Change detection data =>
________________________________________
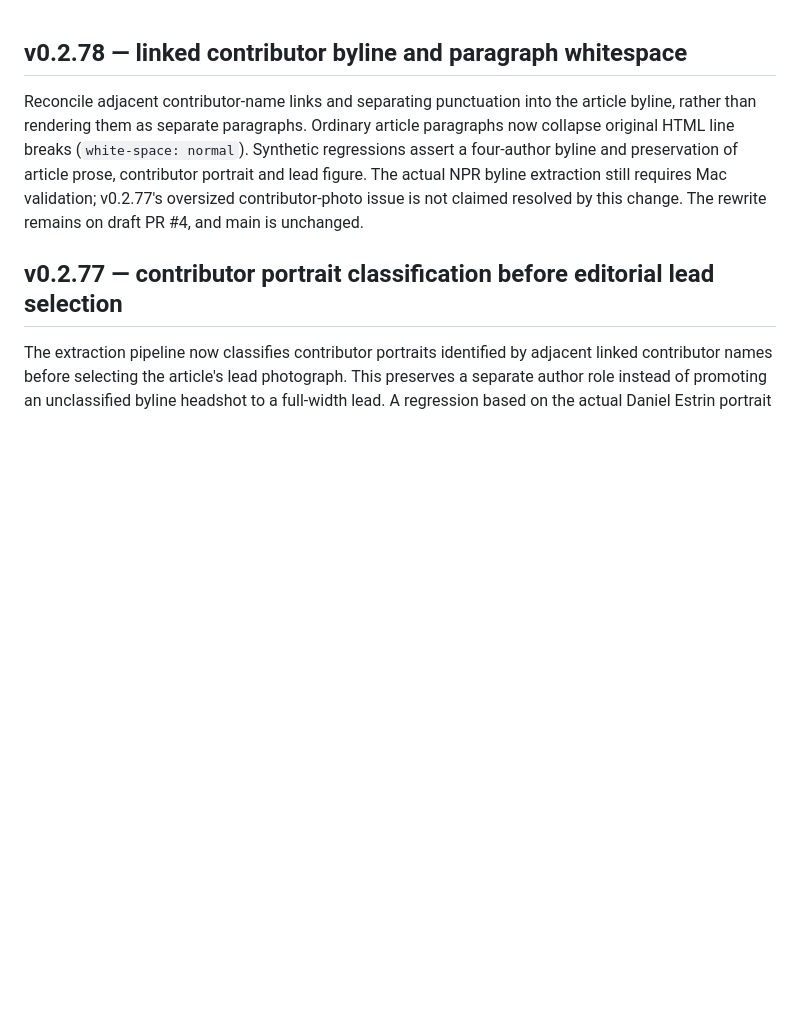
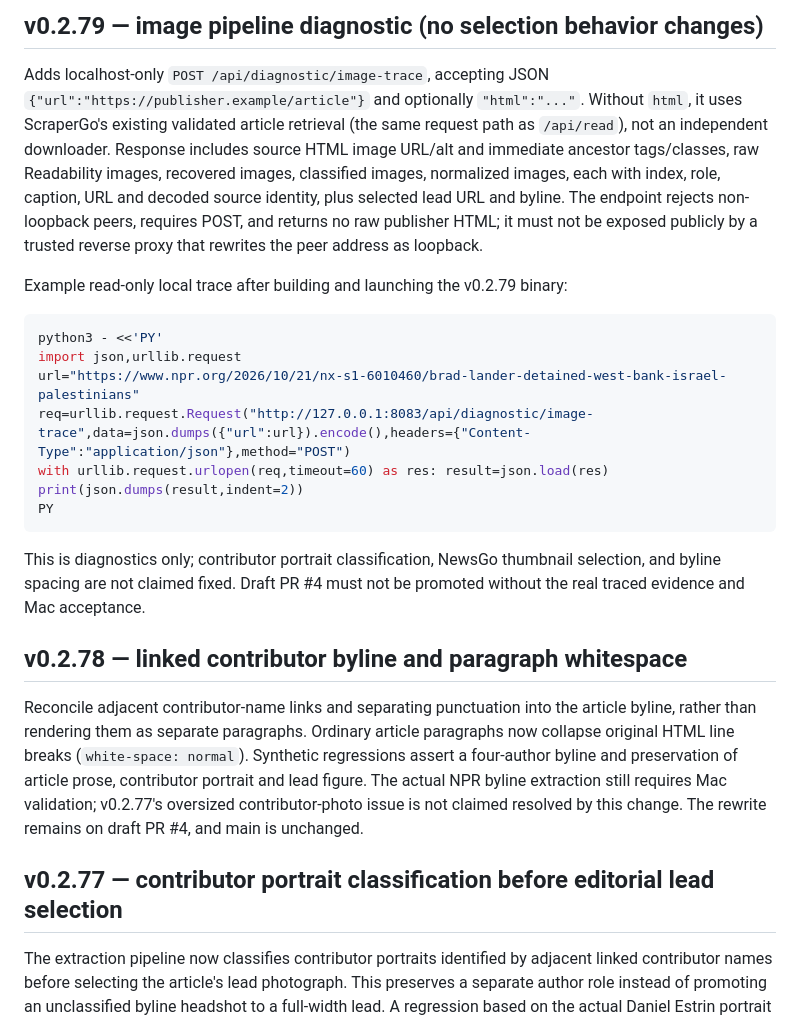
Before and after one commit to richard-mauri/scrapergo, a Markdown page: README.md, the part around the change. Drawn GitHub-style; blank space fills up the shorter version.

Commit message:
Document v0.2.79 read-only localhost image-trace endpoint and live evidence procedure

````diff
--- a/README.md
+++ b/README.md
@@ -1,3 +1,21 @@
+## v0.2.79 — image pipeline diagnostic (no selection behavior changes)
+
+Adds localhost-only `POST /api/diagnostic/image-trace`, accepting JSON `{"url":"https://publisher.example/article"}` and optionally `"html":"..."`. Without `html`, it uses ScraperGo's existing validated article retrieval (the same request path as `/api/read`), not an independent downloader. Response includes source HTML image URL/alt and immediate ancestor tags/classes, raw Readability images, recovered images, classified images, normalized images, each with index, role, caption, URL and decoded source identity, plus selected lead URL and byline. The endpoint rejects non-loopback peers, requires POST, and returns no raw publisher HTML; it must not be exposed publicly by a trusted reverse proxy that rewrites the peer address as loopback.
+
+Example read-only local trace after building and launching the v0.2.79 binary:
+
+```bash
+python3 - <<'PY'
+import json,urllib.request
+url="https://www.npr.org/2026/10/21/nx-s1-6010460/brad-lander-detained-west-bank-israel-palestinians"
+req=urllib.request.Request("http://127.0.0.1:8083/api/diagnostic/image-trace",data=json.dumps({"url":url}).encode(),headers={"Content-Type":"application/json"},method="POST")
+with urllib.request.urlopen(req,timeout=60) as res: result=json.load(res)
+print(json.dumps(result,indent=2))
+PY
+```
+
+This is diagnostics only; contributor portrait classification, NewsGo thumbnail selection, and byline spacing are not claimed fixed. Draft PR #4 must not be promoted without the real traced evidence and Mac acceptance.
+
 ## v0.2.78 — linked contributor byline and paragraph whitespace
 
 Reconcile adjacent contributor-name links and separating punctuation into the article byline, rather than rendering them as separate paragraphs. Ordinary article paragraphs now collapse original HTML line breaks (`white-space: normal`). Synthetic regressions assert a four-author byline and preservation of article prose, contributor portrait and lead figure. The actual NPR byline extraction still requires Mac validation; v0.2.77's oversized contributor-photo issue is not claimed resolved by this change. The rewrite remains on draft PR #4, and main is unchanged.
````
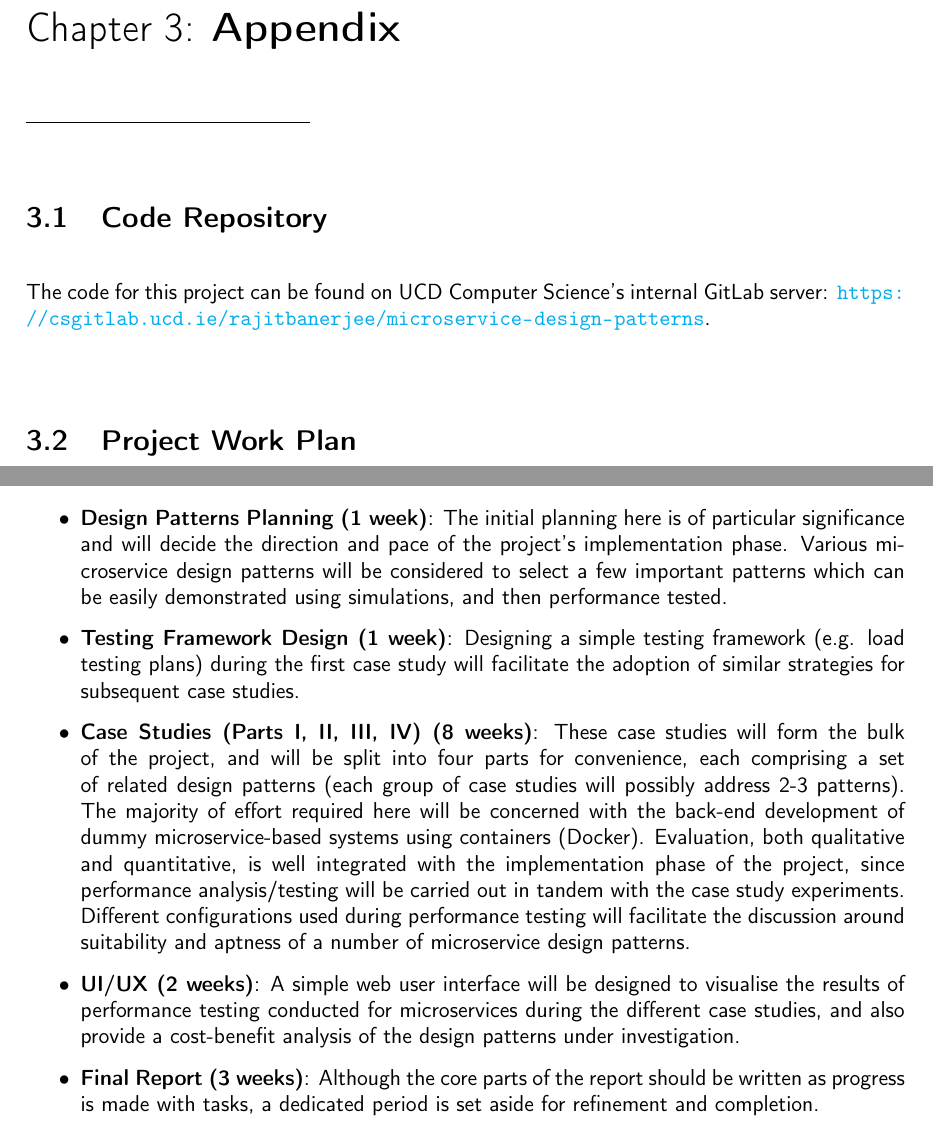
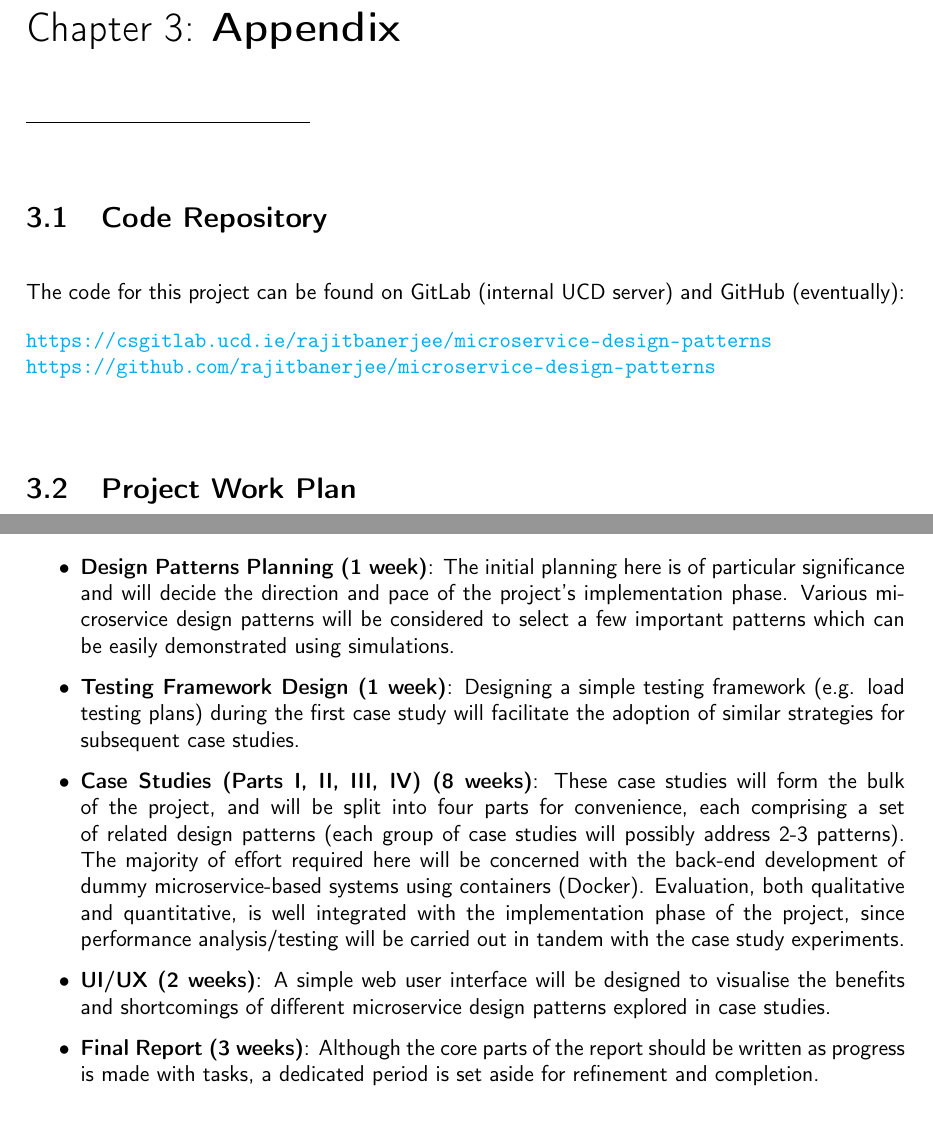
Before and after one commit to rajitbanerjee/microservice-design-patterns, a LaTeX thesis (report/final-report.tex, which reads report/chapters/appendix.tex, report/chapters/work-plan.tex): two parts of page 15 of 16 before the commit and two parts of page 15 of 15 after it, joined at a grey line, cut so that both start at the same text. Compiled offline with pdfLaTeX.

Commit message:
Add ack and clean up appendix

```diff
--- a/report/chapters/appendix.tex
+++ b/report/chapters/appendix.tex
@@ -3,7 +3,11 @@
 
 \section{Code Repository}
 
-The code for this project can be found on UCD Computer Science's internal GitLab server: \url{https://csgitlab.ucd.ie/rajitbanerjee/microservice-design-patterns}.
+The code for this project can be found on GitLab (internal UCD server) and GitHub (eventually):
+
+\url{https://csgitlab.ucd.ie/rajitbanerjee/microservice-design-patterns}
+\linebreak
+\url{https://github.com/rajitbanerjee/microservice-design-patterns}
 
 %%%%%%%%
 \input{./chapters/work-plan.tex}
--- a/report/chapters/work-plan.tex
+++ b/report/chapters/work-plan.tex
@@ -7 +3,0 @@
-	\label{fig:work-plan-gantt}
@@ -8,15 +7,27 @@
+  \label{fig:work-plan-gantt}
 \end{figure}
 
 \begin{itemize}
-	\item \textbf{Design Patterns Planning (1 week)}: The initial planning here is of particular significance and will decide the direction and pace of the project's implementation phase. Various microservice design patterns will be considered to select a few important patterns which can be easily demonstrated using simulations, and then performance tested.
+  \item \textbf{Design Patterns Planning (1 week)}: The initial planning here is of particular significance
+        and will decide the direction and pace of the project's implementation phase. Various microservice design
+        patterns will be considered to select a few important patterns which can be easily demonstrated using
+        simulations.
 
-	\item \textbf{Testing Framework Design (1 week)}: Designing a simple testing framework (e.g. load testing plans) during the first case study will facilitate the adoption of similar strategies for subsequent case studies.
+  \item \textbf{Testing Framework Design (1 week)}: Designing a simple testing framework (e.g. load testing plans)
+        during the first case study will facilitate the adoption of similar strategies for subsequent case studies.
 
-	\item \textbf{Case Studies (Parts I, II, III, IV) (8 weeks)}: These case studies will form the bulk of the project, and will be split into four parts for convenience, each comprising a set of related design patterns (each group of case studies will possibly address 2-3 patterns). The majority of effort required here will be concerned with the back-end development of dummy microservice-based systems using containers (Docker). Evaluation, both qualitative and quantitative, is well integrated with the implementation phase of the project, since performance analysis/testing will be carried out in tandem with the case study experiments. Different configurations used during performance testing will facilitate the discussion around suitability and aptness of a number of microservice design patterns.
+  \item \textbf{Case Studies (Parts I, II, III, IV) (8 weeks)}: These case studies will form the bulk of the
+        project, and will be split into four parts for convenience, each comprising a set of related design patterns
+        (each group of case studies will possibly address 2-3 patterns). The majority of effort required here will be
+        concerned with the back-end development of dummy microservice-based systems using containers (Docker).
+        Evaluation, both qualitative and quantitative, is well integrated with the implementation phase of the project,
+        since performance analysis/testing will be carried out in tandem with the case study experiments.
 
-	\item \textbf{UI/UX (2 weeks)}: A simple web user interface will be designed to visualise the results of performance testing conducted for microservices during the different case studies, and also provide a cost-benefit analysis of the design patterns under investigation.
+  \item \textbf{UI/UX (2 weeks)}: A simple web user interface will be designed to visualise the benefits and
+        shortcomings of different microservice design patterns explored in case studies.
 
-	\item \textbf{Final Report (3 weeks)}: Although the core parts of the report should be written as progress is made with tasks, a dedicated period is set aside for refinement and completion.
+  \item \textbf{Final Report (3 weeks)}: Although the core parts of the report should be written as progress is made
+        with tasks, a dedicated period is set aside for refinement and completion.
 
-	\item \textbf{Contingency (2 weeks)}: Time set aside to be used only in the event of unforeseen issues or challenges.
+  \item \textbf{Contingency (2 weeks)}: Time set aside to be used only in the event of unforeseen issues or challenges.
 \end{itemize}
```
Also changed, not shown: report/chapters/acknowledgements.tex (+8 -1 lines), report/chapters/work-plan.tex (6 more changed lines).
________________________________________
EXERCISE OBJECTIVE =>
Return every line of the data above exactly, and omit all pictures.

FINISHED EXERCISE =>
Before and after one commit to richard-mauri/scrapergo, a Markdown page: README.md, the part around the change. Drawn GitHub-style; blank space fills up the shorter version.

Commit message:
Document v0.2.79 read-only localhost image-trace endpoint and live evidence procedure

````diff
--- a/README.md
+++ b/README.md
@@ -1,3 +1,21 @@
+## v0.2.79 — image pipeline diagnostic (no selection behavior changes)
+
+Adds localhost-only `POST /api/diagnostic/image-trace`, accepting JSON `{"url":"https://publisher.example/article"}` and optionally `"html":"..."`. Without `html`, it uses ScraperGo's existing validated article retrieval (the same request path as `/api/read`), not an independent downloader. Response includes source HTML image URL/alt and immediate ancestor tags/classes, raw Readability images, recovered images, classified images, normalized images, each with index, role, caption, URL and decoded source identity, plus selected lead URL and byline. The endpoint rejects non-loopback peers, requires POST, and returns no raw publisher HTML; it must not be exposed publicly by a trusted reverse proxy that rewrites the peer address as loopback.
+
+Example read-only local trace after building and launching the v0.2.79 binary:
+
+```bash
+python3 - <<'PY'
+import json,urllib.request
+url="https://www.npr.org/2026/10/21/nx-s1-6010460/brad-lander-detained-west-bank-israel-palestinians"
+req=urllib.request.Request("http://127.0.0.1:8083/api/diagnostic/image-trace",data=json.dumps({"url":url}).encode(),headers={"Content-Type":"application/json"},method="POST")
+with urllib.request.urlopen(req,timeout=60) as res: result=json.load(res)
+print(json.dumps(result,indent=2))
+PY
+```
+
+This is diagnostics only; contributor portrait classification, NewsGo thumbnail selection, and byline spacing are not claimed fixed. Draft PR #4 must not be promoted without the real traced evidence and Mac acceptance.
+
 ## v0.2.78 — linked contributor byline and paragraph whitespace
 
 Reconcile adjacent contributor-name links and separating punctuation into the article byline, rather than rendering them as separate paragraphs. Ordinary article paragraphs now collapse original HTML line breaks (`white-space: normal`). Synthetic regressions assert a four-author byline and preservation of article prose, contributor portrait and lead figure. The actual NPR byline extraction still requires Mac validation; v0.2.77's oversized contributor-photo issue is not claimed resolved by this change. The rewrite remains on draft PR #4, and main is unchanged.
````
Before and after one commit to rajitbanerjee/microservice-design-patterns, a LaTeX thesis (report/final-report.tex, which reads report/chapters/appendix.tex, report/chapters/work-plan.tex): two parts of page 15 of 16 before the commit and two parts of page 15 of 15 after it, joined at a grey line, cut so that both start at the same text. Compiled offline with pdfLaTeX.

Commit message:
Add ack and clean up appendix

```diff
--- a/report/chapters/appendix.tex
+++ b/report/chapters/appendix.tex
@@ -3,7 +3,11 @@
 
 \section{Code Repository}
 
-The code for this project can be found on UCD Computer Science's internal GitLab server: \url{https://csgitlab.ucd.ie/rajitbanerjee/microservice-design-patterns}.
+The code for this project can be found on GitLab (internal UCD server) and GitHub (eventually):
+
+\url{https://csgitlab.ucd.ie/rajitbanerjee/microservice-design-patterns}
+\linebreak
+\url{https://github.com/rajitbanerjee/microservice-design-patterns}
 
 %%%%%%%%
 \input{./chapters/work-plan.tex}
--- a/report/chapters/work-plan.tex
+++ b/report/chapters/work-plan.tex
@@ -7 +3,0 @@
-	\label{fig:work-plan-gantt}
@@ -8,15 +7,27 @@
+  \label{fig:work-plan-gantt}
 \end{figure}
 
 \begin{itemize}
-	\item \textbf{Design Patterns Planning (1 week)}: The initial planning here is of particular significance and will decide the direction and pace of the project's implementation phase. Various microservice design patterns will be considered to select a few important patterns which can be easily demonstrated using simulations, and then performance tested.
+  \item \textbf{Design Patterns Planning (1 week)}: The initial planning here is of particular significance
+        and will decide the direction and pace of the project's implementation phase. Various microservice design
+        patterns will be considered to select a few important patterns which can be easily demonstrated using
+        simulations.
 
-	\item \textbf{Testing Framework Design (1 week)}: Designing a simple testing framework (e.g. load testing plans) during the first case study will facilitate the adoption of similar strategies for subsequent case studies.
+  \item \textbf{Testing Framework Design (1 week)}: Designing a simple testing framework (e.g. load testing plans)
+        during the first case study will facilitate the adoption of similar strategies for subsequent case studies.
 
-	\item \textbf{Case Studies (Parts I, II, III, IV) (8 weeks)}: These case studies will form the bulk of the project, and will be split into four parts for convenience, each comprising a set of related design patterns (each group of case studies will possibly address 2-3 patterns). The majority of effort required here will be concerned with the back-end development of dummy microservice-based systems using containers (Docker). Evaluation, both qualitative and quantitative, is well integrated with the implementation phase of the project, since performance analysis/testing will be carried out in tandem with the case study experiments. Different configurations used during performance testing will facilitate the discussion around suitability and aptness of a number of microservice design patterns.
+  \item \textbf{Case Studies (Parts I, II, III, IV) (8 weeks)}: These case studies will form the bulk of the
+        project, and will be split into four parts for convenience, each comprising a set of related design patterns
+        (each group of case studies will possibly address 2-3 patterns). The majority of effort required here will be
+        concerned with the back-end development of dummy microservice-based systems using containers (Docker).
+        Evaluation, both qualitative and quantitative, is well integrated with the implementation phase of the project,
+        since performance analysis/testing will be carried out in tandem with the case study experiments.
 
-	\item \textbf{UI/UX (2 weeks)}: A simple web user interface will be designed to visualise the results of performance testing conducted for microservices during the different case studies, and also provide a cost-benefit analysis of the design patterns under investigation.
+  \item \textbf{UI/UX (2 weeks)}: A simple web user interface will be designed to visualise the benefits and
+        shortcomings of different microservice design patterns explored in case studies.
 
-	\item \textbf{Final Report (3 weeks)}: Although the core parts of the report should be written as progress is made with tasks, a dedicated period is set aside for refinement and completion.
+  \item \textbf{Final Report (3 weeks)}: Although the core parts of the report should be written as progress is made
+        with tasks, a dedicated period is set aside for refinement and completion.
 
-	\item \textbf{Contingency (2 weeks)}: Time set aside to be used only in the event of unforeseen issues or challenges.
+  \item \textbf{Contingency (2 weeks)}: Time set aside to be used only in the event of unforeseen issues or challenges.
 \end{itemize}
```
Also changed, not shown: report/chapters/acknowledgements.tex (+8 -1 lines), report/chapters/work-plan.tex (6 more changed lines).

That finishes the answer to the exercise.